* Instructions to follow:
Output all entries exactly; images excluded.

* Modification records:
—————
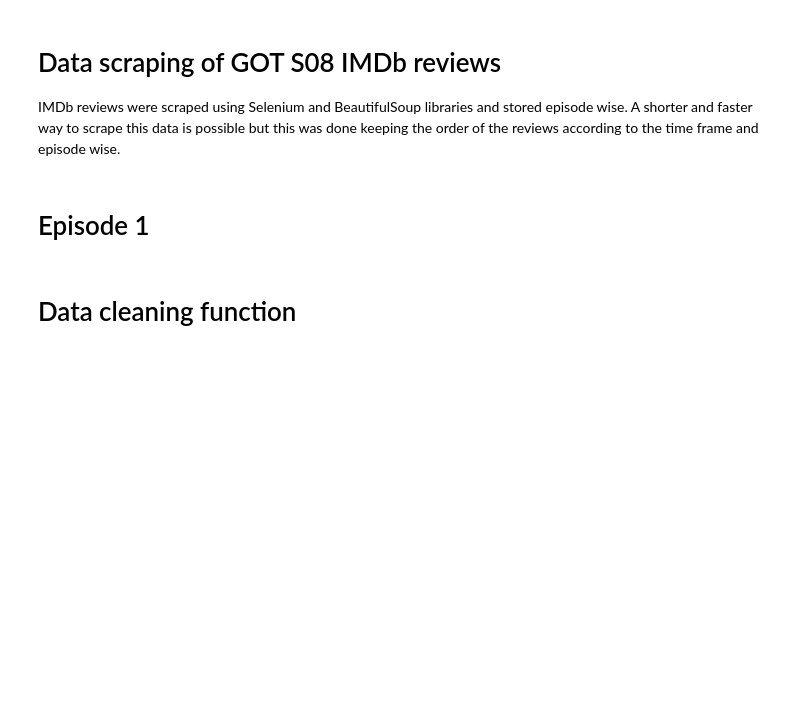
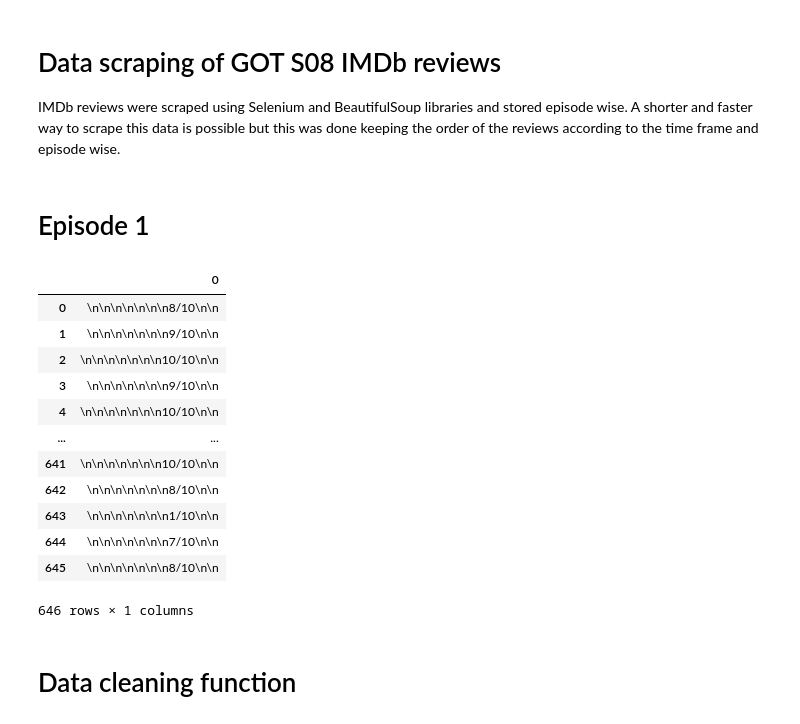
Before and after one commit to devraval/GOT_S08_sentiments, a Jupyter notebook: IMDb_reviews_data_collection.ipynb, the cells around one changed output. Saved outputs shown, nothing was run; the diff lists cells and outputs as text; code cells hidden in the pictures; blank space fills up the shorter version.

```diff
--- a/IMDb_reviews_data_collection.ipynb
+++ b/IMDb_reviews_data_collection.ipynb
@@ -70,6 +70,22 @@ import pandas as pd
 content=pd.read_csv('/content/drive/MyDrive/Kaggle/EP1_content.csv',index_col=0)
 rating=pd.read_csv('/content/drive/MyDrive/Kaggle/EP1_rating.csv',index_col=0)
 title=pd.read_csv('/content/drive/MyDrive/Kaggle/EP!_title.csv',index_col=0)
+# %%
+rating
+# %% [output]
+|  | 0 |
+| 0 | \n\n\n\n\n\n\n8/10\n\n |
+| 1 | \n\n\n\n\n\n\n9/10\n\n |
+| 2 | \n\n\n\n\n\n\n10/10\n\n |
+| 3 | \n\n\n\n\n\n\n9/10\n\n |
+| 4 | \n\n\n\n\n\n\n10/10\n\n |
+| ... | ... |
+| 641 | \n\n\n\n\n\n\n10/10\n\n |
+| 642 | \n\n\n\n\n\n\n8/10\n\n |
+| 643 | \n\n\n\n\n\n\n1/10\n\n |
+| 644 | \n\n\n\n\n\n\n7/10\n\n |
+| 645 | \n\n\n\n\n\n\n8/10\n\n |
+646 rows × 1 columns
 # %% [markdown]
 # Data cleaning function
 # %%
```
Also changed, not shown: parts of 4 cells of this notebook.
—————
* Task result:
Before and after one commit to devraval/GOT_S08_sentiments, a Jupyter notebook: IMDb_reviews_data_collection.ipynb, the cells around one changed output. Saved outputs shown, nothing was run; the diff lists cells and outputs as text; code cells hidden in the pictures; blank space fills up the shorter version.

```diff
--- a/IMDb_reviews_data_collection.ipynb
+++ b/IMDb_reviews_data_collection.ipynb
@@ -70,6 +70,22 @@ import pandas as pd
 content=pd.read_csv('/content/drive/MyDrive/Kaggle/EP1_content.csv',index_col=0)
 rating=pd.read_csv('/content/drive/MyDrive/Kaggle/EP1_rating.csv',index_col=0)
 title=pd.read_csv('/content/drive/MyDrive/Kaggle/EP!_title.csv',index_col=0)
+# %%
+rating
+# %% [output]
+|  | 0 |
+| 0 | \n\n\n\n\n\n\n8/10\n\n |
+| 1 | \n\n\n\n\n\n\n9/10\n\n |
+| 2 | \n\n\n\n\n\n\n10/10\n\n |
+| 3 | \n\n\n\n\n\n\n9/10\n\n |
+| 4 | \n\n\n\n\n\n\n10/10\n\n |
+| ... | ... |
+| 641 | \n\n\n\n\n\n\n10/10\n\n |
+| 642 | \n\n\n\n\n\n\n8/10\n\n |
+| 643 | \n\n\n\n\n\n\n1/10\n\n |
+| 644 | \n\n\n\n\n\n\n7/10\n\n |
+| 645 | \n\n\n\n\n\n\n8/10\n\n |
+646 rows × 1 columns
 # %% [markdown]
 # Data cleaning function
 # %%
```
Also changed, not shown: parts of 4 cells of this notebook.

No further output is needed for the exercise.